What is the Low-Hanging Fruit of Reducing Dust and Spillage?

It seems like most plants or mines that operate belt conveyors fight dust and spillage problems. I take calls and emails about it every day. Our inside sales reps constantly chat with customers about how to reduce it. When I'm conducting conveyor training, it’s the first thing attendees at plants from all over the world want to talk about. For a long time, I have worked my tail off trying to educate personnel and implement plans for bulk material handling facilities to reduce dust and spillage. But yesterday, I was asked a question that really made me take a long pause at how I've been delivering that message. The question was "what’s the low hanging fruit?’"

You see, for many years Martin Engineering has proven that tactics to reduce dust and spillage at transfer points work. We know how to contain material and the air that accompanies it. We’ve rebuilt thousands and thousands of transfer points in all sorts of industries that move bulk materials. We have absolute confidence that our concepts work. So, why did the question "what’s the low hanging fruit?" make me pause? I think it’s because I never tried to teach the concepts of reducing dust and spillage in any other way than an overall systems approach. However, many plants don’t have the time or budget to implement the systems approach but they want to and can take care of that "low hanging fruit."

Conveyor belt support reduces the escape of dust

First Things First

One of the most important tactics a plant can execute is to really take a long, hard look at their belt support. There is a CEMA (Conveyor Equipment Manufacturers Association) standard that designers refer to when building a conveyor. That standard states at loading points, carrying idlers should be spaced to keep the belt steady and to hold the belt in contact with rubber edging of the loading skirts along its entire length.” But the suggested dimensions of idler spacing don’t accomplish this. According to design standards, idler spacing would be 12” to 33”, which in our opinion is way too much spacing to control dust.

Read More About Dust Management

When belts are supported with too wide of space between idlers, the belt typically sags between idlers (even with appropriate tension). This sag allows the pressure inside the transfer point to push air (and dust) from under the skirting.

Conveyor Belt Sag allows for gaps where dust can escape

So, If you’re looking at some low-hanging fruit, look to your low-sagging belt.

Read More About Belt Support

Support the belt with idlers that are spaced as close as you can get them. You can use specialty track-mounted idlers that are easy to maintain and install and stack them even closer than traditional idlers because they have no foot that impedes spacing. Or impact and slider cradles can be used to eliminate sag completely.

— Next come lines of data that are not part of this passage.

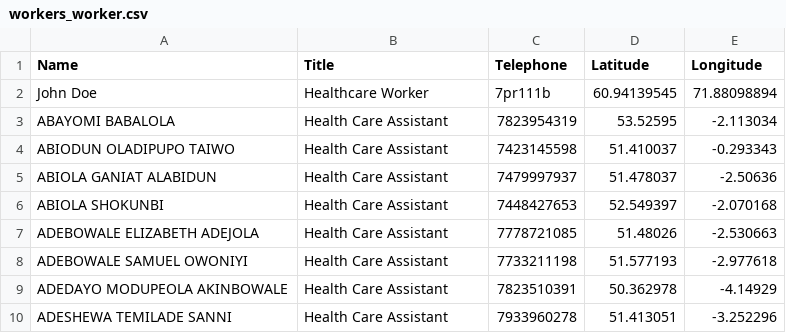
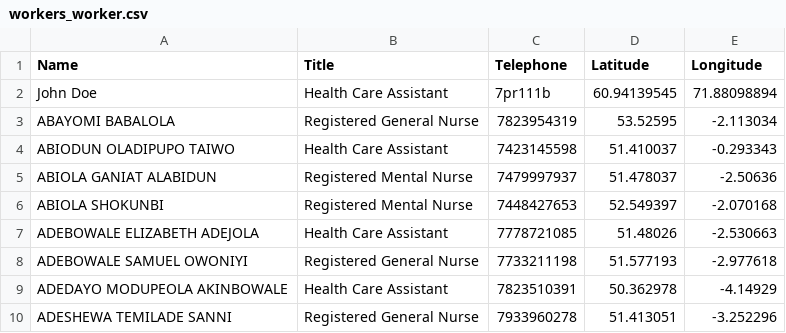
Before and after one commit to ibibalami/worker-app, a CSV file: workers_worker.csv, drawn as a sheet.

Commit message:
Update workers_worker.csv

```diff
--- a/workers_worker.csv
+++ b/workers_worker.csv
@@ -1,10 +1,10 @@
 Name,Title,Telephone,Latitude,Longitude
-John Doe,Healthcare Worker,7pr111b,60.94139545,71.88098894
-ABAYOMI BABALOLA,Health Care Assistant,7823954319,53.52595,-2.113034
+John Doe,Health Care Assistant,7pr111b,60.94139545,71.88098894
+ABAYOMI BABALOLA,Registered General Nurse,7823954319,53.52595,-2.113034
 ABIODUN OLADIPUPO TAIWO,Health Care Assistant,7423145598,51.410037,-0.293343
-ABIOLA GANIAT ALABIDUN,Health Care Assistant,7479997937,51.478037,-2.50636
-ABIOLA SHOKUNBI,Health Care Assistant,7448427653,52.549397,-2.070168
+ABIOLA GANIAT ALABIDUN,Registered Mental Nurse,7479997937,51.478037,-2.50636
+ABIOLA SHOKUNBI,Registered Mental Nurse,7448427653,52.549397,-2.070168
 ADEBOWALE ELIZABETH ADEJOLA,Health Care Assistant,7778721085,51.48026,-2.530663
-ADEBOWALE SAMUEL OWONIYI,Health Care Assistant,7733211198,51.577193,-2.977618
+ADEBOWALE SAMUEL OWONIYI,Registered General Nurse,7733211198,51.577193,-2.977618
 ADEDAYO MODUPEOLA AKINBOWALE,Health Care Assistant,7823510391,50.362978,-4.14929
-ADESHEWA TEMILADE SANNI,Health Care Assistant,7933960278,51.413051,-3.252296
+ADESHEWA TEMILADE SANNI,Registered General Nurse,7933960278,51.413051,-3.252296
```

Proper belt support and sealing is essential to the transfer point's efficiency

If idler spacing - or better said belt sag - is addressed, existing skirting and collection systems stand a better chance of success. So, there you have it. The low-hanging fruit of a transfer point in most cases is idler spacing and belt sag.

Read Similar Blog Post: Skirting or Wearliner...That Is The Question

The Conveyor Settling Zone should be properly sealed and supported  to prevent the escape of material